It's all for "fun factory" really. In the past year I've switched between a $1,500 Primare Class-D integrated, a Kenwood solid state integrated from the 70's, a $300 Kenwood power amp producing 150 wpc from the 80's, and a pair of $1,750 Cary Audio tube monoblocks. The difference between *all* of them has been extremely subtle. The tube monoblocks are definitely more different than the solid state stuff; kinda feels like I tweaked my EQ a bit. But the solid state differences were all very subtle "tip of the tong" sort of things. Not differences I would prioritize in any other hobby.

Get something that has enough power to drive your speakers to the highest listening levels you will achieve in your listening room.
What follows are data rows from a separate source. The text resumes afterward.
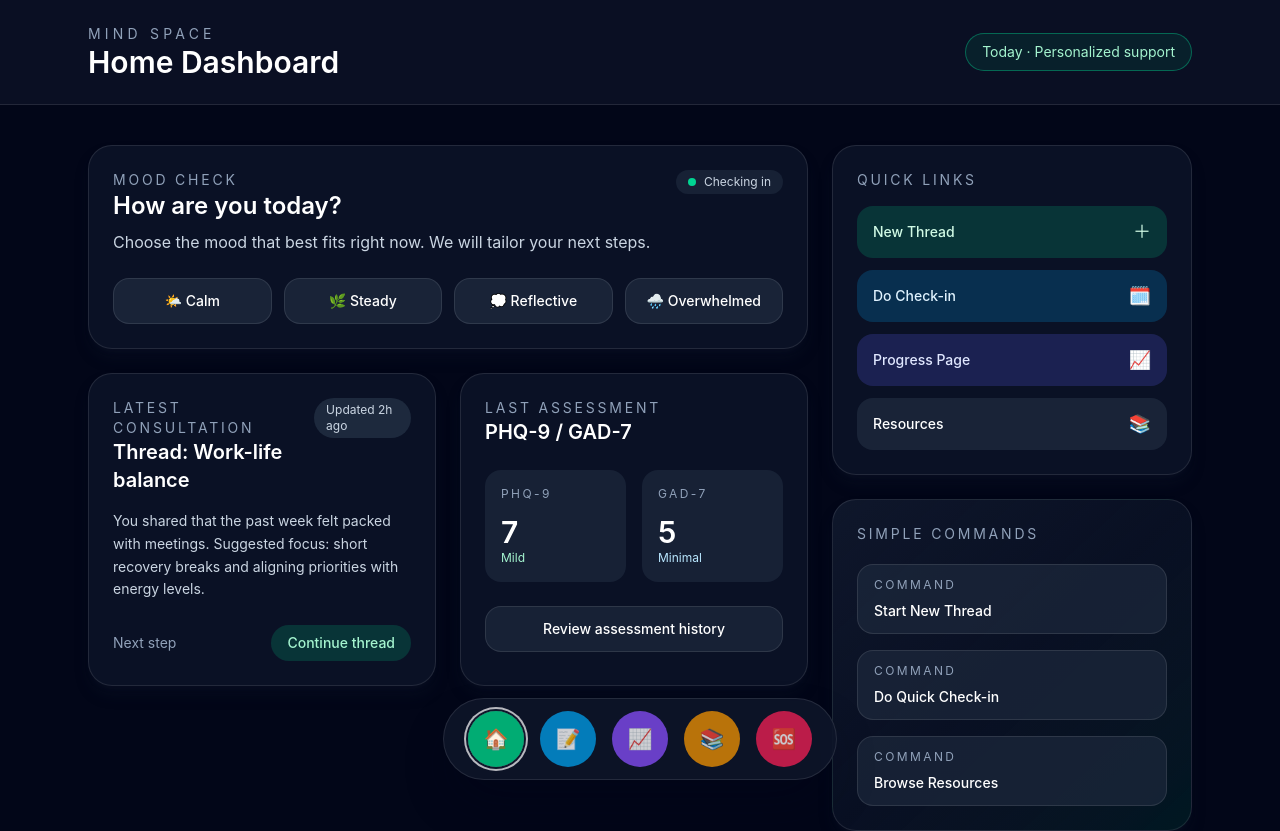
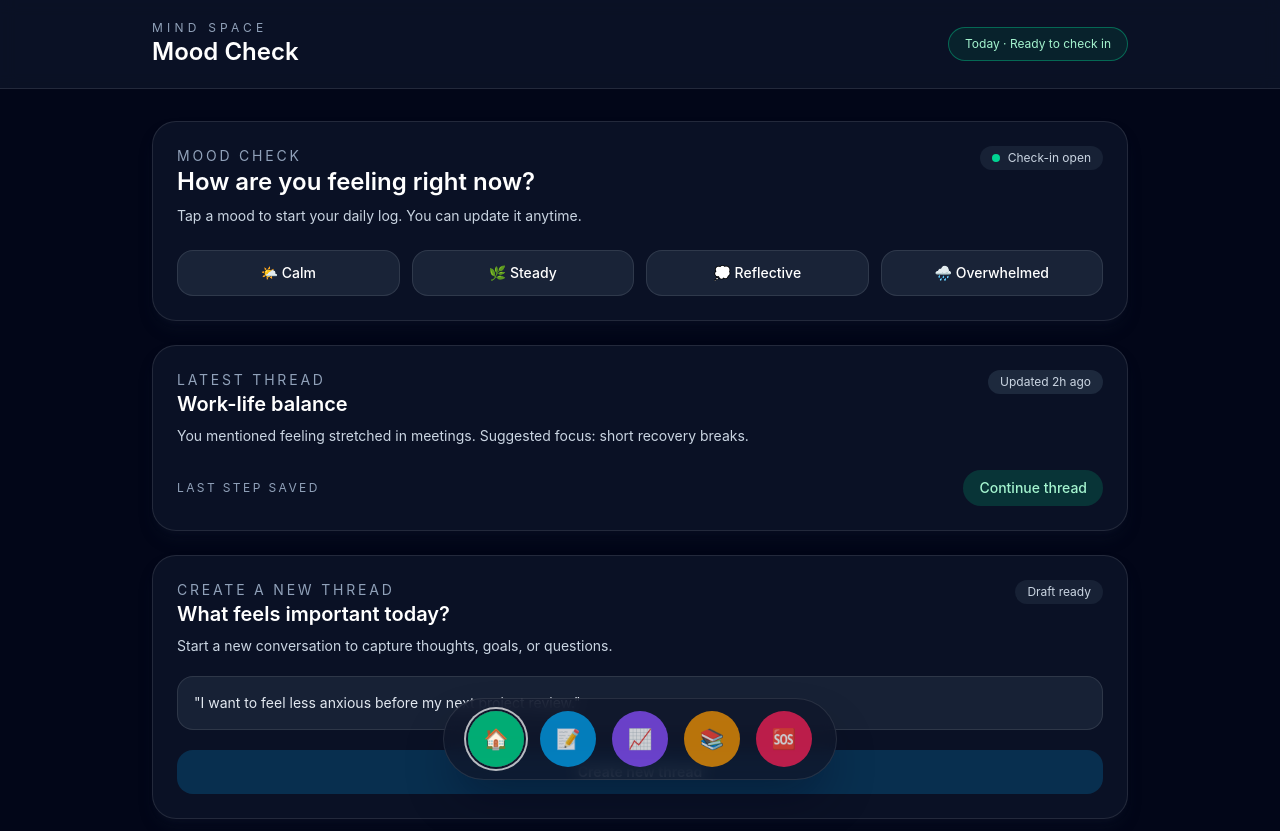
Before and after one commit to triek/mind-space, a Vue app: page / in a window 1280 px wide. Shown: the top 831 px of the page. Built offline with nearby package versions, Linux system fonts and the light colour scheme.

Commit message:
rework homepage and ui

```diff
--- a/src/components/HelloWorld.vue
+++ /dev/null
@@ -1,43 +0,0 @@
-<script setup>
-import { ref } from 'vue'
-
-defineProps({
-  msg: String,
-})
-
-const count = ref(0)
-</script>
-
-<template>
-  <h1>{{ msg }}</h1>
-
-  <div class="card">
-    <button type="button" @click="count++">count is {{ count }}</button>
-    <p>
-      Edit
-      <code>components/HelloWorld.vue</code> to test HMR
-    </p>
-  </div>
-
-  <p>
-    Check out
-    <a href="https://vuejs.org/guide/quick-start.html#local" target="_blank"
-      >create-vue</a
-    >, the official Vue + Vite starter
-  </p>
-  <p>
-    Learn more about IDE Support for Vue in the
-    <a
-      href="https://vuejs.org/guide/scaling-up/tooling.html#ide-support"
-      target="_blank"
-      >Vue Docs Scaling up Guide</a
-    >.
-  </p>
-  <p class="read-the-docs">Click on the Vite and Vue logos to learn more</p>
-</template>
-
-<style scoped>
-.read-the-docs {
-  color: #888;
-}
-</style>
--- a/src/components/HomePage.vue
+++ b/src/components/HomePage.vue
@@ -1,33 +1,30 @@
 <template>
   <div class="min-h-screen bg-slate-950 text-slate-100">
-    <header class="border-b border-white/10 bg-slate-900/60">
-      <div class="mx-auto flex max-w-6xl items-center justify-between px-6 py-6">
+    <header class="sticky top-0 z-10 border-b border-white/10 bg-slate-900/70 backdrop-blur">
+      <div class="mx-auto flex max-w-5xl items-center justify-between px-6 py-5">
         <div>
-          <p class="text-sm uppercase tracking-[0.3em] text-slate-400">Mind Space</p>
-          <h1 class="text-3xl font-semibold text-white">Home Dashboard</h1>
+          <p class="text-xs uppercase tracking-[0.35em] text-slate-400">Mind Space</p>
+          <h1 class="text-2xl font-semibold text-white">Mood Check</h1>
         </div>
-
-        <div class="rounded-full border border-emerald-400/40 bg-emerald-500/10 px-4 py-2 text-sm text-emerald-200">
-          Today · Personalized support
+        <div class="rounded-full border border-emerald-400/40 bg-emerald-500/10 px-4 py-2 text-xs text-emerald-200">
+          Today · Ready to check in
         </div>
       </div>
     </header>
 
-    <main class="mx-auto grid max-w-6xl gap-6 px-6 py-10 lg:grid-cols-[2fr_1fr]">
-      <section class="space-y-6">
-        <div class="rounded-3xl border border-white/10 bg-slate-900/70 p-6 shadow-lg shadow-slate-900/40">
+    <main class="mx-auto flex max-w-5xl flex-col gap-6 px-6 py-8">
+      <section class="rounded-3xl border border-white/10 bg-slate-900/70 p-6 shadow-lg shadow-slate-900/40">
         <div class="flex flex-wrap items-start justify-between gap-4">
           <div>
             <p class="text-sm uppercase tracking-[0.2em] text-slate-400">Mood check</p>
-              <h2 class="text-2xl font-semibold text-white">How are you today?</h2>
-              <p class="mt-2 text-slate-300">
-                Choose the mood that best fits right now. We will tailor your next steps.
+            <h2 class="text-2xl font-semibold text-white">How are you feeling right now?</h2>
+            <p class="mt-2 text-sm text-slate-300">
+              Tap a mood to start your daily log. You can update it anytime.
             </p>
           </div>
-
           <div class="flex items-center gap-2 rounded-full bg-slate-800/70 px-3 py-1 text-xs text-slate-300">
             <span class="h-2 w-2 rounded-full bg-emerald-400"></span>
-              Checking in
+            Check-in open
           </div>
         </div>
 
@@ -45,124 +42,72 @@
             🌧️ Overwhelmed
           </button>
         </div>
-        </div>
+      </section>
 
-        <div class="grid gap-6 lg:grid-cols-2">
-          <div class="rounded-3xl border border-white/10 bg-slate-900/70 p-6 shadow-lg shadow-slate-900/40">
-            <div class="flex items-start justify-between">
+      <section class="rounded-3xl border border-white/10 bg-slate-900/70 p-6 shadow-lg shadow-slate-900/40">
+        <div class="flex flex-wrap items-start justify-between gap-4">
           <div>
-                <p class="text-sm uppercase tracking-[0.2em] text-slate-400">Latest consultation</p>
-                <h3 class="text-xl font-semibold text-white">Thread: Work-life balance</h3>
+            <p class="text-sm uppercase tracking-[0.2em] text-slate-400">Latest thread</p>
+            <h3 class="text-xl font-semibold text-white">Work-life balance</h3>
+            <p class="mt-2 text-sm text-slate-300">
+              You mentioned feeling stretched in meetings. Suggested focus: short recovery breaks.
+            </p>
           </div>
           <span class="rounded-full bg-slate-800 px-3 py-1 text-xs text-slate-300">Updated 2h ago</span>
         </div>
-
-            <p class="mt-4 text-sm leading-relaxed text-slate-300">
-              You shared that the past week felt packed with meetings. Suggested focus: short
-              recovery breaks and aligning priorities with energy levels.
-            </p>
-            <div class="mt-6 flex items-center justify-between text-sm">
-              <p class="text-slate-400">Next step</p>
+        <div class="mt-6 flex flex-wrap items-center justify-between gap-3">
+          <p class="text-xs uppercase tracking-[0.2em] text-slate-400">Last step saved</p>
           <button
-                class="rounded-full bg-emerald-500/20 px-4 py-2 font-medium text-emerald-200 transition hover:bg-emerald-500/30"
+            class="rounded-full bg-emerald-500/20 px-4 py-2 text-sm font-medium text-emerald-200 transition hover:bg-emerald-500/30"
             @click="emit('navigate', 'thread-detail')"
           >
             Continue thread
           </button>
         </div>
+      </section>
+
+      <section class="rounded-3xl border border-white/10 bg-slate-900/70 p-6 shadow-lg shadow-slate-900/40">
+        <div class="flex flex-wrap items-start justify-between gap-4">
+          <div>
+            <p class="text-sm uppercase tracking-[0.2em] text-slate-400">Create a new thread</p>
+            <h3 class="text-xl font-semibold text-white">What feels important today?</h3>
+            <p class="mt-2 text-sm text-slate-300">
+              Start a new conversation to capture thoughts, goals, or questions.
+            </p>
           </div>
-
-          <div class="rounded-3xl border border-white/10 bg-slate-900/70 p-6 shadow-lg shadow-slate-900/40">
-            <p class="text-sm uppercase tracking-[0.2em] text-slate-400">Last assessment</p>
-            <h3 class="text-xl font-semibold text-white">PHQ-9 / GAD-7</h3>
-            <div class="mt-6 grid grid-cols-2 gap-4">
-              <div class="rounded-2xl bg-slate-800/70 p-4">
-                <p class="text-xs uppercase tracking-[0.2em] text-slate-400">PHQ-9</p>
-                <p class="mt-3 text-3xl font-semibold text-white">7</p>
-                <p class="text-xs text-emerald-200">Mild</p>
+          <span class="rounded-full bg-slate-800/70 px-3 py-1 text-xs text-slate-300">Draft ready</span>
         </div>
-
-              <div class="rounded-2xl bg-slate-800/70 p-4">
-                <p class="text-xs uppercase tracking-[0.2em] text-slate-400">GAD-7</p>
-                <p class="mt-3 text-3xl font-semibold text-white">5</p>
-                <p class="text-xs text-sky-200">Minimal</p>
-              </div>
+        <div class="mt-5 rounded-2xl border border-white/10 bg-slate-800/70 p-4 text-sm text-slate-200">
+          "I want to feel less anxious before my next project review."
         </div>
         <button
-              class="mt-6 w-full rounded-2xl border border-white/10 bg-slate-800/70 px-4 py-3 text-sm font-medium text-white transition hover:border-emerald-400/50 hover:text-emerald-200"
+          class="mt-5 w-full rounded-2xl bg-sky-500/20 px-4 py-3 text-sm font-semibold text-sky-100 transition hover:bg-sky-500/30"
+          @click="emit('navigate', 'new-thread')"
+        >
+          Create new thread
+        </button>
+      </section>
+
+      <section class="rounded-3xl border border-white/10 bg-gradient-to-br from-slate-900 via-slate-900/60 to-indigo-500/10 p-6 shadow-lg shadow-slate-900/40">
+        <p class="text-sm uppercase tracking-[0.2em] text-slate-400">Quick actions</p>
+        <div class="mt-4 grid gap-3 sm:grid-cols-2">
+          <button
+            class="flex items-center justify-between rounded-2xl bg-emerald-500/20 px-4 py-3 text-left text-sm font-medium text-emerald-100 transition hover:bg-emerald-500/30"
+            @click="emit('navigate', 'assessment')"
+          >
+            <span>Start an assessment</span>
+            <span class="text-lg">📝</span>
+          </button>
+          <button
+            class="flex items-center justify-between rounded-2xl bg-violet-500/20 px-4 py-3 text-left text-sm font-medium text-violet-100 transition hover:bg-violet-500/30"
             @click="emit('navigate', 'progress')"
           >
-              Review assessment history
+            <span>Review progress</span>
+            <span class="text-lg">📈</span>
           </button>
         </div>
-        </div>
       </section>
-
-      <aside class="space-y-6">
-        <div class="rounded-3xl border border-white/10 bg-slate-900/70 p-6 shadow-lg shadow-slate-900/40">
-          <p class="text-sm uppercase tracking-[0.2em] text-slate-400">Quick links</p>
-          <div class="mt-4 space-y-3">
-            <button
-              class="flex w-full items-center justify-between rounded-2xl bg-emerald-500/20 px-4 py-3 text-left text-sm font-medium text-emerald-100 transition hover:bg-emerald-500/30"
-              @click="emit('navigate', 'new-thread')"
-            >
-              <span>New Thread</span>
-              <span class="text-lg">＋</span>
-            </button>
-            <button
-              class="flex w-full items-center justify-between rounded-2xl bg-sky-500/20 px-4 py-3 text-left text-sm font-medium text-sky-100 transition hover:bg-sky-500/30"
-              @click="emit('navigate', 'check-in-quiz')"
-            >
-              <span>Do Check-in</span>
-              <span class="text-lg">🗓️</span>
-            </button>
-            <button
-              class="flex w-full items-center justify-between rounded-2xl bg-indigo-500/20 px-4 py-3 text-left text-sm font-medium text-indigo-100 transition hover:bg-indigo-500/30"
-              @click="emit('navigate', 'progress')"
-            >
-              <span>Progress Page</span>
-              <span class="text-lg">📈</span>
-            </button>
-            <button class="flex w-full items-center justify-between rounded-2xl bg-slate-800/80 px-4 py-3 text-left text-sm font-medium text-white transition hover:border hover:border-white/20">
-              <span>Resources</span>
-              <span class="text-lg">📚</span>
-            </button>
-          </div>
-        </div>
-
-        <div class="rounded-3xl border border-white/10 bg-gradient-to-br from-slate-900 via-slate-900/60 to-emerald-500/10 p-6 shadow-lg shadow-slate-900/40">
-          <p class="text-sm uppercase tracking-[0.2em] text-slate-400">Simple commands</p>
-          <div class="mt-5 space-y-4">
-            <div class="rounded-2xl border border-white/10 bg-slate-800/70 px-4 py-3">
-              <p class="text-xs uppercase tracking-[0.2em] text-slate-400">Command</p>
-              <p class="mt-2 text-sm font-medium text-white">Start New Thread</p>
-            </div>
-            <div class="rounded-2xl border border-white/10 bg-slate-800/70 px-4 py-3">
-              <p class="text-xs uppercase tracking-[0.2em] text-slate-400">Command</p>
-              <p class="mt-2 text-sm font-medium text-white">Do Quick Check-in</p>
-            </div>
-            <div class="rounded-2xl border border-white/10 bg-slate-800/70 px-4 py-3">
-              <p class="text-xs uppercase tracking-[0.2em] text-slate-400">Command</p>
-              <p class="mt-2 text-sm font-medium text-white">Browse Resources</p>
-            </div>
-          </div>
-        </div>
-      </aside>
     </main>
-  </div>
-  <div>
-
-
-
-
-  </div>
-  <div>
-
-
-
-
-
-
   </div>
 </template>
 
```
Lines whose indentation alone changed are shown as unchanged.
Get something that looks good, and is built to a quality level that makes you happy. And don't worry about how much it cost.
I would say that a lot of equipment out there doesn't really break new ground and therefore offers subtle differences and so a Crown amp may sound similar to an older Bryston. Finding those special pieces is where the journey lays for me. Rarely does price guarantee anything sonically in this hobby but the journey can get expensive and so worry about the money.  
I think technically all amps are supposed to sound the same below clipping, but they don't. And is probably due to coloration or so due to the designer wanting his sound signature a certain way. Just my opinion.